Vikner: When you look at the order intake, which came back pretty strong at the end of last year and into January and even the early part of February, right now the order intake coming in is very, very strong for us and we assume for other manufacturers as well.

I think there’s definitely a pre-buy going on. The more people hear about the pricing of the trucks from manufacturers, I think you’re going to see more customers lining up to make sure they get their production slots in for ’06.

TN: How do you think the ’07 pre-buy will compare to what happened in ’02?

Vikner: I think there are some fundamental differences frankly, in 2002 we just came out of the 9/11 issue, the economy was less stable and there was less certainty as it related to capital equipment purchasing.

I think most people’s forecasts are saying that 2007-2008 should remain healthy years – maybe not boom years, but certainly there’ll be some economic growth and I think those issues lead to more optimism leading into this emissions change.

TN: So you don’t think the fallout in 2007 will be as severe as it was in 2003?

Vikner: 2006 has the potential to be every bit as good as last year was, maybe even better, but I don’t believe you’re going to see OEMs and component manufacturers ramping up capacity.

I think you’re going to see the build rates stay the same as they are right now, so in 2007 if the economy remains decent and if forecasts for ’07-’08 remain relatively the same, people who need trucks are going to buy them in 2007.

Now are they going to buy in February of 2007? I think there’s certainly a chance that the early part of ’07 – February, March and April – is going to be pretty rough. But I think if the economy holds up and the industry doesn’t go crazy in ’06 shipping out trucks and investing in more capacity, I think the fallout could be less than people think.

I think the industry, in a very healthy way, is taking into consideration the cyclicality of the market and planning for a bad year. If it turns out to be better than what we’re planning for, then great. We’re bringing in the elements we need – flexibility and the ability to reduce overhead and cost – into the planning process today. If we don’t need to do that next year then great.

TN: It’s February, 2006. What stage are you at in terms of testing your 2007 engines?

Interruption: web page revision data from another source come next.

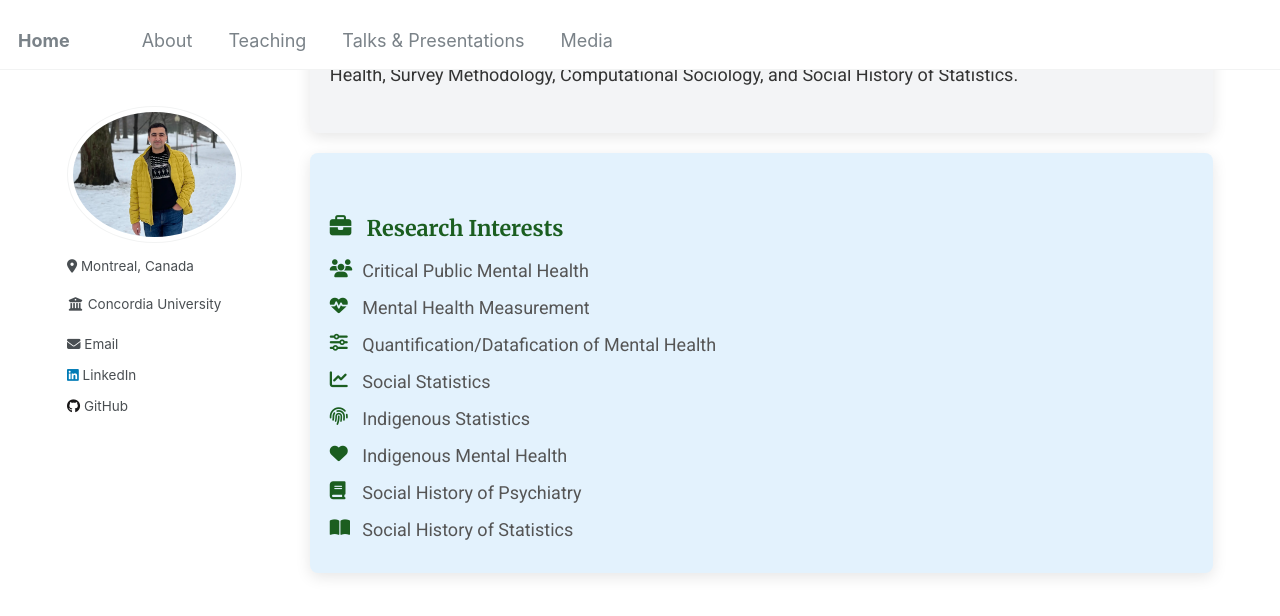
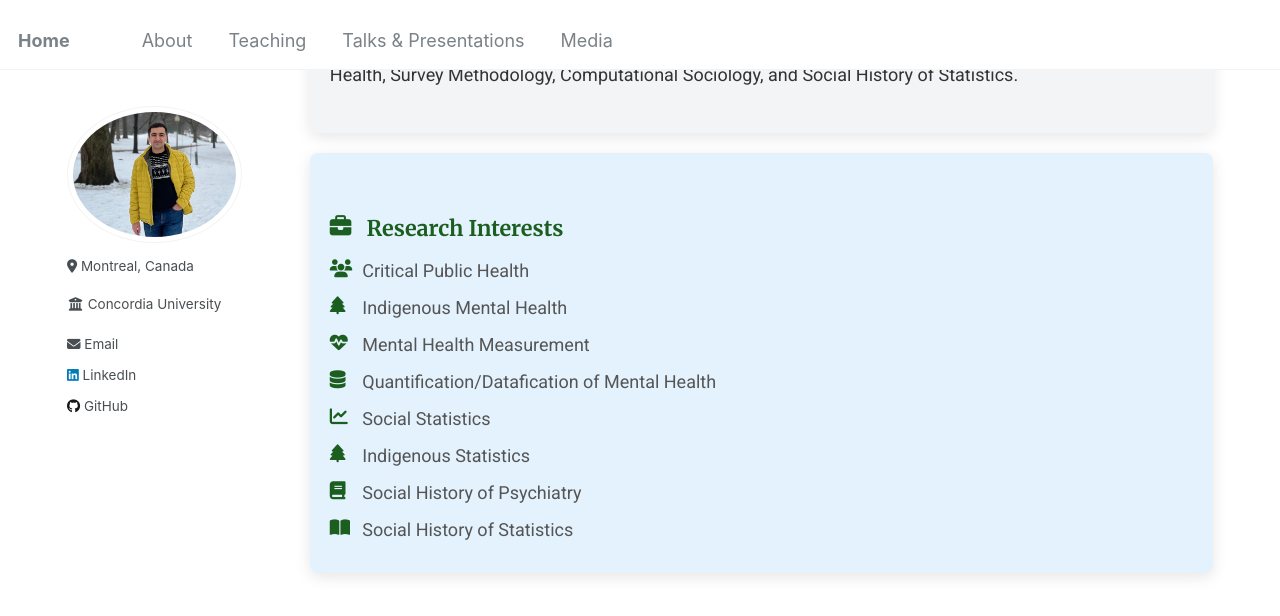
Before and after one commit to Mohsnmonji/mohsnmonji.github.io, a Jekyll site: the page built from about-me.md, in a window 1280 px wide and 900 px high, scrolled down 644 px. Shown: the top 616 px of the window. Built offline with Jekyll 4.4.1, drawn with Linux system fonts in a browser that asks for light colours.

Commit message:
Update about-me.md

```diff
--- a/about-me.md
+++ b/about-me.md
@@ -126,12 +126,12 @@ author_profile: true
 <div class="card">
   <h3><i class="fas fa-briefcase icon"></i> Research Interests</h3>
   <ul>
-    <li><i class="fas fa-users icon"></i> Critical Public Mental Health</li>
+    <li><i class="fas fa-users icon"></i> Critical Public Health</li>
+    <li><i class="fas fa-tree icon"></i> Indigenous Mental Health</li>
     <li><i class="fas fa-heartbeat icon"></i> Mental Health Measurement</li>
-    <li><i class="fas fa-sliders-h icon"></i> Quantification/Datafication of Mental Health</li>
+    <li><i class="fas fa-database icon"></i> Quantification/Datafication of Mental Health</li>
     <li><i class="fas fa-chart-line icon"></i> Social Statistics</li>
-    <li><i class="fas fa-fingerprint icon"></i> Indigenous Statistics</li>
-    <li><i class="fas fa-heart icon"></i> Indigenous Mental Health</li>
+    <li><i class="fas fa-tree icon"></i> Indigenous Statistics</li>
     <li><i class="fas fa-book icon"></i> Social History of Psychiatry</li>
     <li><i class="fas fa-book-open icon"></i> Social History of Statistics</li>
   </ul>
```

Homcha: The majority of our testing is still internal. We are starting to put out the first of our field test trucks, but what we found in EPA ’02 was that we put out trucks with good intent very early but we still had a lot of evolution in terms of the design.

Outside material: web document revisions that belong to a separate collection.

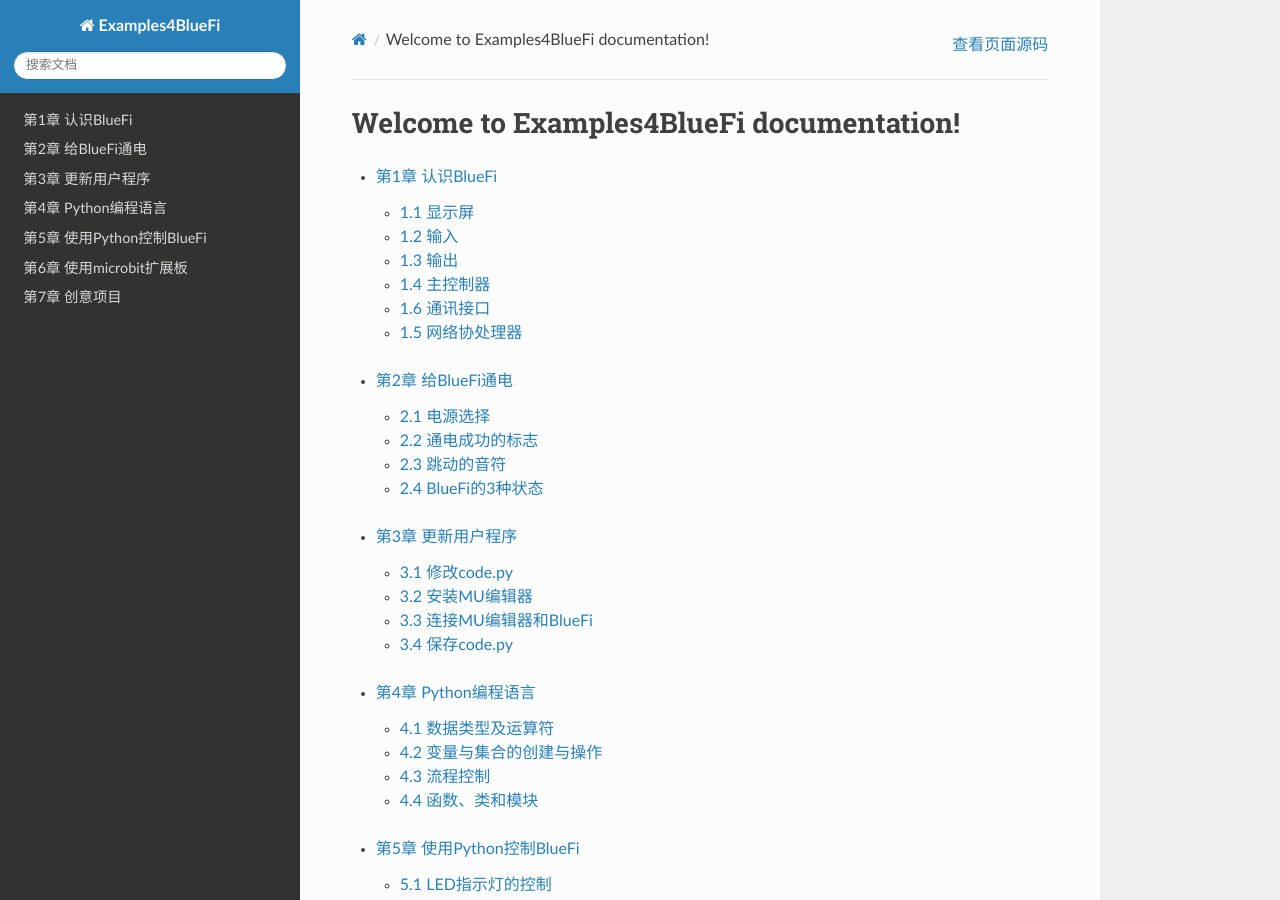
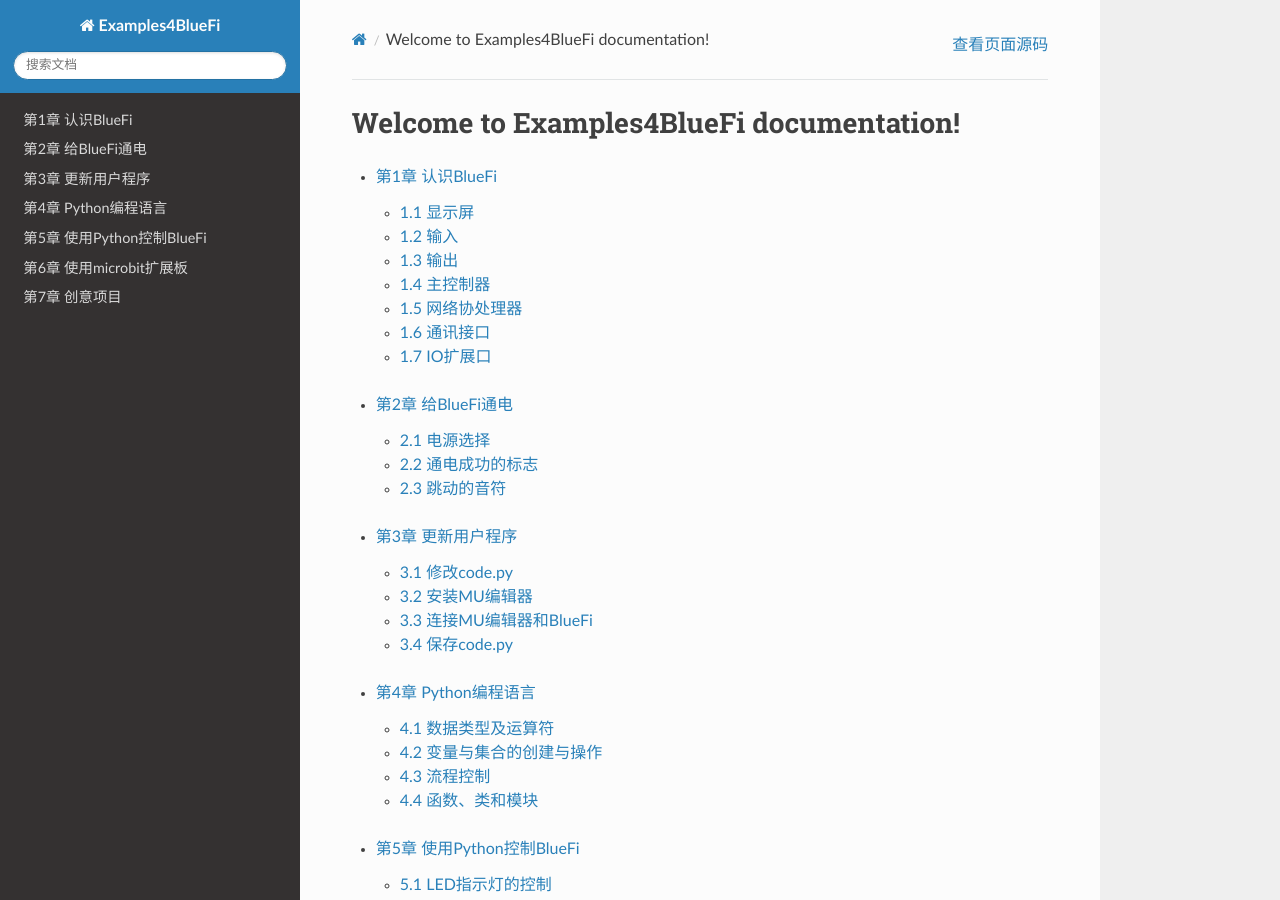
Before and after one commit to BradChan/Examples4BlueFi, a Sphinx documentation site: the page built from source/index.rst, in a window 1280 px wide and 900 px high. Built offline with Sphinx 7.4.7 and the Read the Docs theme 2.0.0, drawn with Linux system fonts in a browser that asks for light colours; pages that are not in the unit, such as notebooks, are missing from menus.

Commit message:
10.8 change2

```diff
--- a/source/c2-Power the BlueFi/status with led.rst
+++ b/source/c1-Know about BlueFi/IO.rst
@@ -1,3 +1,3 @@
 ====================
-2.4 BlueFi的3种状态
+1.7 IO扩展口
 ====================
--- a/source/c1-Know about BlueFi/index_c1.rst
+++ b/source/c1-Know about BlueFi/index_c1.rst
@@ -11,5 +11,6 @@
    input.rst
    output.rst
    CPU.rst
+   NP.rst
    Interface.rst
-   NP.rst
+   IO.rst
```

Before long, what we had out there ultimately wasn’t very representative of what we were ultimately taking to the market and it became a big challenge to continually update them. This time we purposely waited longer in the process to really stabilize the direction we’re taking and get sufficient internal experience with them before we turn them over to the customer.

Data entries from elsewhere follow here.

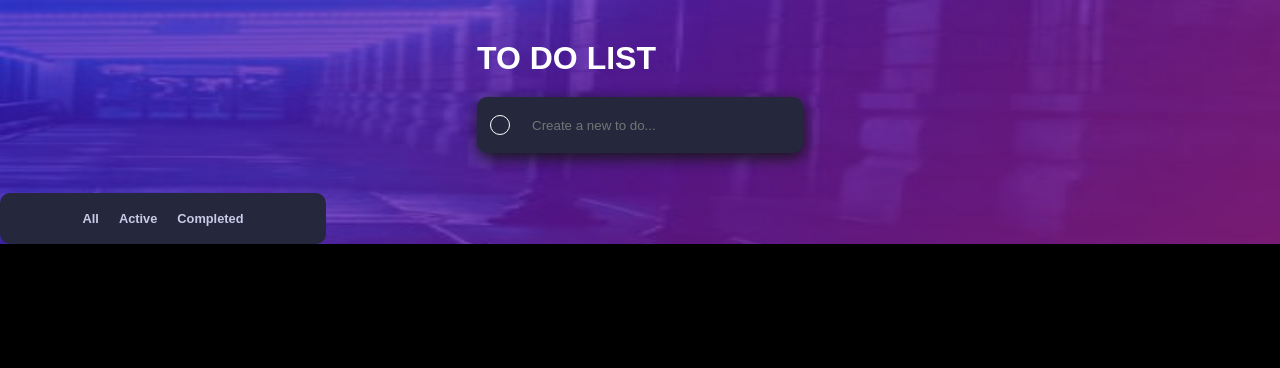
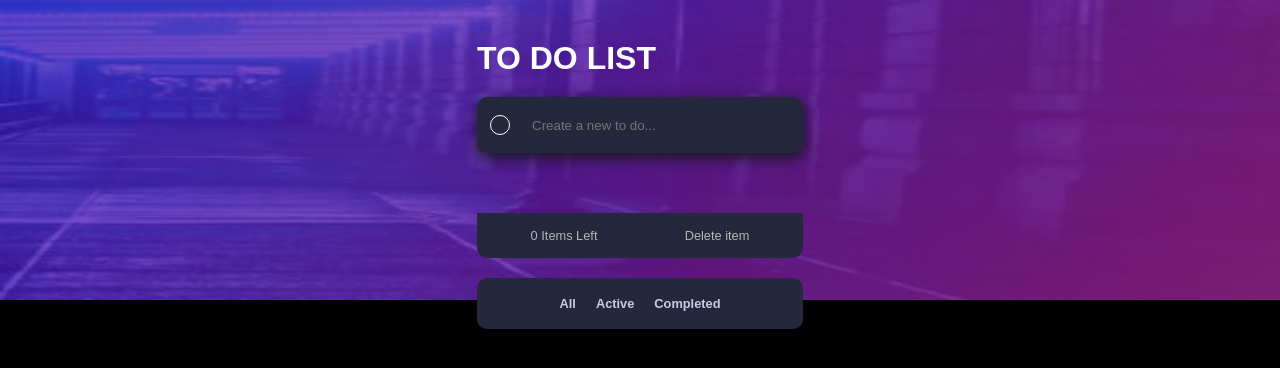
Before and after one commit to Adri-devnull/react-todolist, a React (Vite) app: page / in a window 1280 px wide. Shown: the top 368 px of the page. Built offline with nearby package versions, Linux system fonts and the light colour scheme.

Commit message:
update clear task and end

```diff
--- a/src/App.jsx
+++ b/src/App.jsx
@@ -1,5 +1,7 @@
+import { StyledContent } from './components/content/styles';
 import Filters from './components/filters/Filters';
 import Form from './components/form/Form';
+import ItemsLeft from './components/items-left/ItemsLeft';
 import Main from './components/main/Main';
 import Tasks from './components/tasks/Tasks';
 import { FILTERS } from './constants/filters';
@@ -12,7 +14,9 @@ const App = () => {
 	const filteredTasks = filterTasks(filter, tasks);
 	return (
 		<Main>
+			<StyledContent>
 				<Form tasks={tasks} setTasks={setTasks} />
+				<div>
 					<Tasks
 						tasks={tasks}
 						setTasks={setTasks}
@@ -20,7 +24,11 @@ const App = () => {
 						completeTask={completeTask}
 						deleteTask={deleteTask}
 					/>
+
+					<ItemsLeft length={tasks.length}></ItemsLeft>
+				</div>
 				<Filters setFilter={setFilter} />
+			</StyledContent>
 		</Main>
 	);
 };
--- /dev/null
+++ b/src/components/content/styles.js
@@ -0,0 +1,10 @@
+import styled from 'styled-components';
+
+const StyledContent = styled.div`
+	display: flex;
+	flex-direction: column;
+	align-items: center;
+	gap: 20px;
+`;
+
+export { StyledContent };
--- /dev/null
+++ b/src/components/items-left/ItemsLeft.jsx
@@ -0,0 +1,12 @@
+import { StyledItemsLeft, StyledSpan } from './styles';
+
+const ItemsLeft = ({ length }) => {
+	return (
+		<StyledItemsLeft>
+			<StyledSpan> {length} Items Left</StyledSpan>
+			<StyledSpan>Delete item</StyledSpan>
+		</StyledItemsLeft>
+	);
+};
+
+export default ItemsLeft;
--- /dev/null
+++ b/src/components/items-left/styles.js
@@ -0,0 +1,20 @@
+import styled from 'styled-components';
+
+const StyledItemsLeft = styled.div`
+	width: 306px;
+	color: #fff;
+	background-color: #25273d;
+	padding: 0px 10px;
+	height: 45px;
+	display: flex;
+	align-items: center;
+	justify-content: space-around;
+	border-radius: 0px 0px 10px 10px;
+`;
+
+const StyledSpan = styled.span`
+	font-size: 0.8em;
+	color: #b5b5b5;
+`;
+
+export { StyledItemsLeft, StyledSpan };
```
Also changed, not shown: src/components/content/Content.jsx (added, +7 -0 lines). Lines whose indentation alone changed are shown as unchanged.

TN: How is your internal testing programme progressing? Are there any concerns so far?

Homcha: I would say we’re about where we expected to be. Cooling is always a concern for us, but at this point it’s okay. We have more work to do there.

The DPF is the biggest piece of new technology and we’re still working through the whole issue of regeneration – the regeneration cycle and electronic controls, and how we can make sure we don’t regenerate excessively or let it run too long to the point it starts to clog up.

We need more experience with that. We have not had a problem with how the trucks have run. They’ve run okay with the DPFs in place but we need more time to get ourselves fully confident with what we have.

TN: Will DPFs be standard across the industry or will they vary from truck to truck?

Homcha: The DPFs are largely the same. The DPFs are either made by Fleetguard or ArvinMeritor so in that regard a DPF largely becomes a DPF.

The key area where there could be some subtle differences would be in the areas of regeneration strategy. We need to go into a heat mode to burn off the soot that accumulates in the DPF, you burn that off at high temperatures and once or twice a year you need to clean the residual ash out. But you won’t see one DPF that looks like an elbow and another that looks like a nose, they will all be about the same.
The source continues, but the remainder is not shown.